Trade figures suggest India is the biggest importer of Chinese consumer goods

Basit Amin Makhdoomi

WHEN PM Modi in his address to the nation gave a clarion call for an “Atmanirbhar Bharat” two weeks ago, a campaign  has been launched by sections of society against the products that we import from China with which India is currently engaged in a stand-off along Line of Actual Control in Ladakh  Sonam Wangchuk, engineer, innovator and the inspiration behind director Vidhu Vinod Chopra’s popular Hindi film ‘Three Idiots’, took to social media to promote the boycott of all products ‘Made in China’.Wangchuk’s video from Ladakh received over 20 lakh views in just two days but he went on to assert that these should be converted into something concrete that would bite the Chinese economy. The million-dollar question that needs an immediate answer is how practical is it to talk about insulating ourselves from the influx of materials from this global trading giant?

Ground Realities

Trade figures suggest that India is the biggest importer of Chinese consumer goods and India imports almost seven times more from China than it exports to it. India has a huge trade deficit with China and that is largest with any country. In 2018-19, India’s exports to China were mere USD 16.7 billion, while imports were USD 70.3 billion, leaving a trade deficit of USD 53.6 billion. It needs to be acknowledged that China’s exports to India account for only 2 per cent of its total exports, so even if Indians boycott all the goods imported from China, it will not make as big an impact on China as to bring it to its knees before India. Data also suggests that China is India’s largest trading partner, but the trade is heavily skewed in favour of China. Thus, initiating a  trade war when Indian manufacturing ability is limited, is not going to favour India. The range of goods that we import from China is massive: consumer durables such as electronic goods, smartphones, industrial goods, vehicles, solar cells, essential pharmaceutical products including tuberculosis and leprosy drugs, antibiotics, and many others. This gives sheer insight into the volume of our dependence on  Chinese products.

In 2017-18, almost 60 per cent of India’s import requirements of electrical and electronic equipment were met by China. In our smartphone industry, out of the five best selling phone brands in India, four are Chinese viz Xiaomi, Vivo, Realme, and Oppo. These four brands combined dominate over 60% of the smartphone market in India. On the other hand, the demand for 30 per cent of India’s automobile components are met from China, and about 90 per cent of the country’s toy market is occupied by the Chinese products. Similarly, 50 % of the demand in the country’s bicycle market is met by imports in which China has a large share. Thus, some of the key sectors of the Indian economy are critically dependent on China.
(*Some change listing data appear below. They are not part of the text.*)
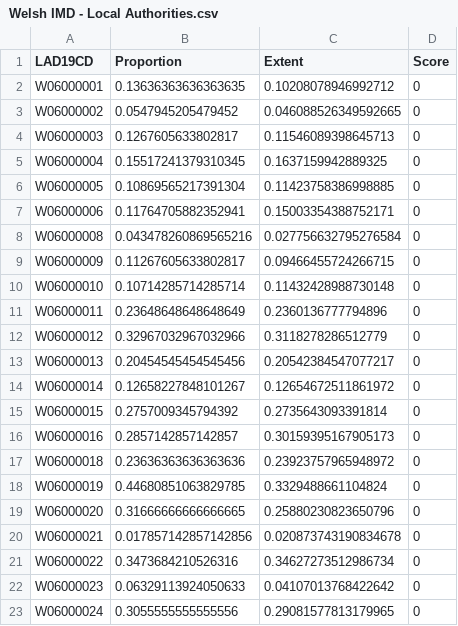
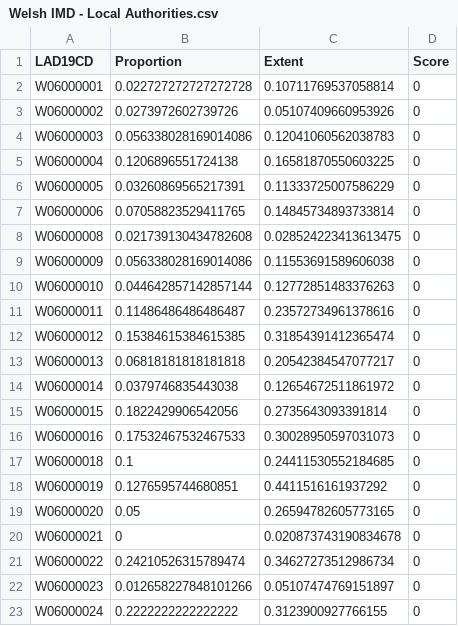
Before and after one commit to humaniverse/IMD, a CSV file: data/Welsh IMD - Local Authorities.csv, drawn as a sheet.

```diff
--- a/data/Welsh IMD - Local Authorities.csv
+++ b/data/Welsh IMD - Local Authorities.csv
@@ -1,23 +1,23 @@
 LAD19CD,Proportion,Extent,Score
-W06000001,0.13636363636363635,0.10208078946992712,0
-W06000002,0.0547945205479452,0.046088526349592665,0
-W06000003,0.1267605633802817,0.11546089398645713,0
-W06000004,0.15517241379310345,0.1637159942889325,0
-W06000005,0.10869565217391304,0.11423758386998885,0
-W06000006,0.11764705882352941,0.15003354388752171,0
-W06000008,0.043478260869565216,0.027756632795276584,0
-W06000009,0.11267605633802817,0.09466455724266715,0
-W06000010,0.10714285714285714,0.11432428988730148,0
-W06000011,0.23648648648648649,0.2360136777794896,0
-W06000012,0.32967032967032966,0.3118278286512779,0
-W06000013,0.20454545454545456,0.20542384547077217,0
-W06000014,0.12658227848101267,0.12654672511861972,0
-W06000015,0.2757009345794392,0.2735643093391814,0
-W06000016,0.2857142857142857,0.30159395167905173,0
-W06000018,0.23636363636363636,0.23923757965948972,0
-W06000019,0.44680851063829785,0.3329488661104824,0
-W06000020,0.31666666666666665,0.25880230823650796,0
-W06000021,0.017857142857142856,0.020873743190834678,0
-W06000022,0.3473684210526316,0.34627273512986734,0
-W06000023,0.06329113924050633,0.04107013768422642,0
-W06000024,0.3055555555555556,0.29081577813179965,0
+W06000001,0.022727272727272728,0.10711769537058814,0
+W06000002,0.0273972602739726,0.05107409660953926,0
+W06000003,0.056338028169014086,0.12041060562038783,0
+W06000004,0.1206896551724138,0.16581870550603225,0
+W06000005,0.03260869565217391,0.11333725007586229,0
+W06000006,0.07058823529411765,0.14845734893733814,0
+W06000008,0.021739130434782608,0.028524223413613475,0
+W06000009,0.056338028169014086,0.11553691589606038,0
+W06000010,0.044642857142857144,0.12772851483376263,0
+W06000011,0.11486486486486487,0.23572734961378616,0
+W06000012,0.15384615384615385,0.31854391412365474,0
+W06000013,0.06818181818181818,0.20542384547077217,0
+W06000014,0.0379746835443038,0.12654672511861972,0
+W06000015,0.1822429906542056,0.2735643093391814,0
+W06000016,0.17532467532467533,0.30028950597031073,0
+W06000018,0.1,0.24411530552184685,0
+W06000019,0.1276595744680851,0.4411516161937292,0
+W06000020,0.05,0.26594782605773165,0
+W06000021,0,0.020873743190834678,0
+W06000022,0.24210526315789474,0.34627273512986734,0
+W06000023,0.012658227848101266,0.05107474769151897,0
+W06000024,0.2222222222222222,0.3123900927766155,0
```
Also changed, not shown: data/English IMD - Local Authorities.csv, data/NI IMD - Local Authorities.csv, 1 other file.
Talking of Chinese investments in our tech space, investments have seen a massive spike in recent times. A report published by Gateway House, a think tank associated with the Indian Council on Global Relations, estimates $4 billion of Chinese tech investment in Indian startups. The Alibaba Group alone has strategic investments in Big Basket ($250 million), Paytm.com ($400 million), Paytm Mall ($150 million), Zomato ($200 million) and Snapdeal ($700 million). Similarly, another Chinese group, Tencent Holdings has its investment in Indian firms like Byju’s ($50 million), Dream11 ($150 million), Flipkart ($300 million), Hike Messenger ($150 million), Ola ($500 million) and Swiggy ($500 million). Additionally, these Chinese firms are not the sole owner of these platforms, many Indian and non-Chinese investors hold a majority of the control in most of these companies, making it difficult to classify them as Chinese or non-Chinese. These insights negate any immediate ideas of rhetorical boycott calls without acknowledging the associated benefits India reaps from this relationship.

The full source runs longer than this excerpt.